● **Work to complete**
Output all the data exactly as it appears below.
Exercise inputs: Begin
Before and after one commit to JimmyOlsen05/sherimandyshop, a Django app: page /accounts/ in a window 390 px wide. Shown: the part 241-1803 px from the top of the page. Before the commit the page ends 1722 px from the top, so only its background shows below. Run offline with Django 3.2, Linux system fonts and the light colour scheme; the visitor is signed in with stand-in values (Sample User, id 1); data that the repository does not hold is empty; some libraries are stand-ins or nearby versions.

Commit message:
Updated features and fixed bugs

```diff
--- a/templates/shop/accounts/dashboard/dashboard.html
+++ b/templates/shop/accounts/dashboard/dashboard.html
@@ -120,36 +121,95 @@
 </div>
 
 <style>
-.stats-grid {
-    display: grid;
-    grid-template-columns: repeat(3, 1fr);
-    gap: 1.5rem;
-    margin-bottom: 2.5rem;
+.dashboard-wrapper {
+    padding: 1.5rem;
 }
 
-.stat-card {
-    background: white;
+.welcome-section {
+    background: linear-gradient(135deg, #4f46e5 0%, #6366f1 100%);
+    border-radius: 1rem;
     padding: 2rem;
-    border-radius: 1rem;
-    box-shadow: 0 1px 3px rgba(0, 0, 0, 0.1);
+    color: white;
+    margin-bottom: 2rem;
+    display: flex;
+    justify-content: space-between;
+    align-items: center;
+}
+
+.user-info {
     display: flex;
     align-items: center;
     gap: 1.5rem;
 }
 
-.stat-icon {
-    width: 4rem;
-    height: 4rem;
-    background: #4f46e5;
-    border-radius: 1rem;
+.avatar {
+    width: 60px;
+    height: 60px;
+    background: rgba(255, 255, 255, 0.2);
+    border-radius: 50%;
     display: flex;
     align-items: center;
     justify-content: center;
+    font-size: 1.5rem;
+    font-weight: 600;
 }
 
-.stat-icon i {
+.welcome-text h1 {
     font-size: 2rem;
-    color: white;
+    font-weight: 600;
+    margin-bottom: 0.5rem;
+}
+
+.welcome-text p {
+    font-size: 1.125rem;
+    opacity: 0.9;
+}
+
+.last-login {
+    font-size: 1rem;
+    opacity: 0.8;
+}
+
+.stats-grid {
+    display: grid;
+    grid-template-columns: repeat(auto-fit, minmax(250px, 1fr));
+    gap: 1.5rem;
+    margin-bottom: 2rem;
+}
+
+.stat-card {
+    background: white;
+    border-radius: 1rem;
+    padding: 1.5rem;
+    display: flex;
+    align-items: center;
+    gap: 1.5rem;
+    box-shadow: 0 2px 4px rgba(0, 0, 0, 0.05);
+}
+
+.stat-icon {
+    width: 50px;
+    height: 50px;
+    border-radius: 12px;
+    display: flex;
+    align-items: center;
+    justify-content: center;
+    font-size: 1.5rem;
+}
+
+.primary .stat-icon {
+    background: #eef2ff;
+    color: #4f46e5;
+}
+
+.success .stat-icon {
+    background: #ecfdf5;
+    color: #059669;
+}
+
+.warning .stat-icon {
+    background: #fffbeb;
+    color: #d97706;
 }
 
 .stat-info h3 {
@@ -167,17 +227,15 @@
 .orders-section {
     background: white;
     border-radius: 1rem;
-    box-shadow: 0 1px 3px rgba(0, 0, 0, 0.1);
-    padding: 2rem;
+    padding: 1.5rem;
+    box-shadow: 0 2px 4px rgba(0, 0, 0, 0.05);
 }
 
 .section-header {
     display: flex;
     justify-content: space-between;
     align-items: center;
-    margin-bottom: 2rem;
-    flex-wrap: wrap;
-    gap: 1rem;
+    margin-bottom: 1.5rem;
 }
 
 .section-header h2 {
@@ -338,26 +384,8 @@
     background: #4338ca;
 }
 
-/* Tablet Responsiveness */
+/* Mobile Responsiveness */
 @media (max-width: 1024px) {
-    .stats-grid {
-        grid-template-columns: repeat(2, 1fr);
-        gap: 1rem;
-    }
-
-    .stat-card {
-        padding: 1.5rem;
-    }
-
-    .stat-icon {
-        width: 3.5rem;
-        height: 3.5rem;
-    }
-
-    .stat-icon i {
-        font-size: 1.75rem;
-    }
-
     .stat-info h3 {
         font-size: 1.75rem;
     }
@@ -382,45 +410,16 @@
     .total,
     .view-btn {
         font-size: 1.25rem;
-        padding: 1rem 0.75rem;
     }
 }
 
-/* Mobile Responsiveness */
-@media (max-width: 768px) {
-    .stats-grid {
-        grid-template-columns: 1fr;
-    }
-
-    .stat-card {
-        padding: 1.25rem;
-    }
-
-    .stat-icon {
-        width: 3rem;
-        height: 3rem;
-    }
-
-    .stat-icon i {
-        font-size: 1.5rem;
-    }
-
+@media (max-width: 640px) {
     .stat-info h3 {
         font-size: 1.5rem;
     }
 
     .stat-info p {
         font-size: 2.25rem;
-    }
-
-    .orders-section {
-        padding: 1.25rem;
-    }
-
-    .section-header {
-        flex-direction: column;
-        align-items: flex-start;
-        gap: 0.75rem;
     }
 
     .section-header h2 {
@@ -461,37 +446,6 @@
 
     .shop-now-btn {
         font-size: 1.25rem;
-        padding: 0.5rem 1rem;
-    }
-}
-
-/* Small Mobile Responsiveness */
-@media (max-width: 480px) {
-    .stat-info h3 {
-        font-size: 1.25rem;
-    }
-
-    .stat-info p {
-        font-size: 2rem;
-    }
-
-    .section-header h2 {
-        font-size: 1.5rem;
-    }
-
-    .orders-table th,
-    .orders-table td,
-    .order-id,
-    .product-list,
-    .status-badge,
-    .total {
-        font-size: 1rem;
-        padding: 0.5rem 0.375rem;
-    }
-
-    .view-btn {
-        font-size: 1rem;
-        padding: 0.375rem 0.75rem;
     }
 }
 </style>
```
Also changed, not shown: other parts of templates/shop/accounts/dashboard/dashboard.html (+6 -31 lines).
Exercise inputs: End
● **Answer to this exercise**
Before and after one commit to JimmyOlsen05/sherimandyshop, a Django app: page /accounts/ in a window 390 px wide. Shown: the part 241-1803 px from the top of the page. Before the commit the page ends 1722 px from the top, so only its background shows below. Run offline with Django 3.2, Linux system fonts and the light colour scheme; the visitor is signed in with stand-in values (Sample User, id 1); data that the repository does not hold is empty; some libraries are stand-ins or nearby versions.

Commit message:
Updated features and fixed bugs

```diff
--- a/templates/shop/accounts/dashboard/dashboard.html
+++ b/templates/shop/accounts/dashboard/dashboard.html
@@ -120,36 +121,95 @@
 </div>
 
 <style>
-.stats-grid {
-    display: grid;
-    grid-template-columns: repeat(3, 1fr);
-    gap: 1.5rem;
-    margin-bottom: 2.5rem;
+.dashboard-wrapper {
+    padding: 1.5rem;
 }
 
-.stat-card {
-    background: white;
+.welcome-section {
+    background: linear-gradient(135deg, #4f46e5 0%, #6366f1 100%);
+    border-radius: 1rem;
     padding: 2rem;
-    border-radius: 1rem;
-    box-shadow: 0 1px 3px rgba(0, 0, 0, 0.1);
+    color: white;
+    margin-bottom: 2rem;
+    display: flex;
+    justify-content: space-between;
+    align-items: center;
+}
+
+.user-info {
     display: flex;
     align-items: center;
     gap: 1.5rem;
 }
 
-.stat-icon {
-    width: 4rem;
-    height: 4rem;
-    background: #4f46e5;
-    border-radius: 1rem;
+.avatar {
+    width: 60px;
+    height: 60px;
+    background: rgba(255, 255, 255, 0.2);
+    border-radius: 50%;
     display: flex;
     align-items: center;
     justify-content: center;
+    font-size: 1.5rem;
+    font-weight: 600;
 }
 
-.stat-icon i {
+.welcome-text h1 {
     font-size: 2rem;
-    color: white;
+    font-weight: 600;
+    margin-bottom: 0.5rem;
+}
+
+.welcome-text p {
+    font-size: 1.125rem;
+    opacity: 0.9;
+}
+
+.last-login {
+    font-size: 1rem;
+    opacity: 0.8;
+}
+
+.stats-grid {
+    display: grid;
+    grid-template-columns: repeat(auto-fit, minmax(250px, 1fr));
+    gap: 1.5rem;
+    margin-bottom: 2rem;
+}
+
+.stat-card {
+    background: white;
+    border-radius: 1rem;
+    padding: 1.5rem;
+    display: flex;
+    align-items: center;
+    gap: 1.5rem;
+    box-shadow: 0 2px 4px rgba(0, 0, 0, 0.05);
+}
+
+.stat-icon {
+    width: 50px;
+    height: 50px;
+    border-radius: 12px;
+    display: flex;
+    align-items: center;
+    justify-content: center;
+    font-size: 1.5rem;
+}
+
+.primary .stat-icon {
+    background: #eef2ff;
+    color: #4f46e5;
+}
+
+.success .stat-icon {
+    background: #ecfdf5;
+    color: #059669;
+}
+
+.warning .stat-icon {
+    background: #fffbeb;
+    color: #d97706;
 }
 
 .stat-info h3 {
@@ -167,17 +227,15 @@
 .orders-section {
     background: white;
     border-radius: 1rem;
-    box-shadow: 0 1px 3px rgba(0, 0, 0, 0.1);
-    padding: 2rem;
+    padding: 1.5rem;
+    box-shadow: 0 2px 4px rgba(0, 0, 0, 0.05);
 }
 
 .section-header {
     display: flex;
     justify-content: space-between;
     align-items: center;
-    margin-bottom: 2rem;
-    flex-wrap: wrap;
-    gap: 1rem;
+    margin-bottom: 1.5rem;
 }
 
 .section-header h2 {
@@ -338,26 +384,8 @@
     background: #4338ca;
 }
 
-/* Tablet Responsiveness */
+/* Mobile Responsiveness */
 @media (max-width: 1024px) {
-    .stats-grid {
-        grid-template-columns: repeat(2, 1fr);
-        gap: 1rem;
-    }
-
-    .stat-card {
-        padding: 1.5rem;
-    }
-
-    .stat-icon {
-        width: 3.5rem;
-        height: 3.5rem;
-    }
-
-    .stat-icon i {
-        font-size: 1.75rem;
-    }
-
     .stat-info h3 {
         font-size: 1.75rem;
     }
@@ -382,45 +410,16 @@
     .total,
     .view-btn {
         font-size: 1.25rem;
-        padding: 1rem 0.75rem;
     }
 }
 
-/* Mobile Responsiveness */
-@media (max-width: 768px) {
-    .stats-grid {
-        grid-template-columns: 1fr;
-    }
-
-    .stat-card {
-        padding: 1.25rem;
-    }
-
-    .stat-icon {
-        width: 3rem;
-        height: 3rem;
-    }
-
-    .stat-icon i {
-        font-size: 1.5rem;
-    }
-
+@media (max-width: 640px) {
     .stat-info h3 {
         font-size: 1.5rem;
     }
 
     .stat-info p {
         font-size: 2.25rem;
-    }
-
-    .orders-section {
-        padding: 1.25rem;
-    }
-
-    .section-header {
-        flex-direction: column;
-        align-items: flex-start;
-        gap: 0.75rem;
     }
 
     .section-header h2 {
@@ -461,37 +446,6 @@
 
     .shop-now-btn {
         font-size: 1.25rem;
-        padding: 0.5rem 1rem;
-    }
-}
-
-/* Small Mobile Responsiveness */
-@media (max-width: 480px) {
-    .stat-info h3 {
-        font-size: 1.25rem;
-    }
-
-    .stat-info p {
-        font-size: 2rem;
-    }
-
-    .section-header h2 {
-        font-size: 1.5rem;
-    }
-
-    .orders-table th,
-    .orders-table td,
-    .order-id,
-    .product-list,
-    .status-badge,
-    .total {
-        font-size: 1rem;
-        padding: 0.5rem 0.375rem;
-    }
-
-    .view-btn {
-        font-size: 1rem;
-        padding: 0.375rem 0.75rem;
     }
 }
 </style>
```
Also changed, not shown: other parts of templates/shop/accounts/dashboard/dashboard.html (+6 -31 lines).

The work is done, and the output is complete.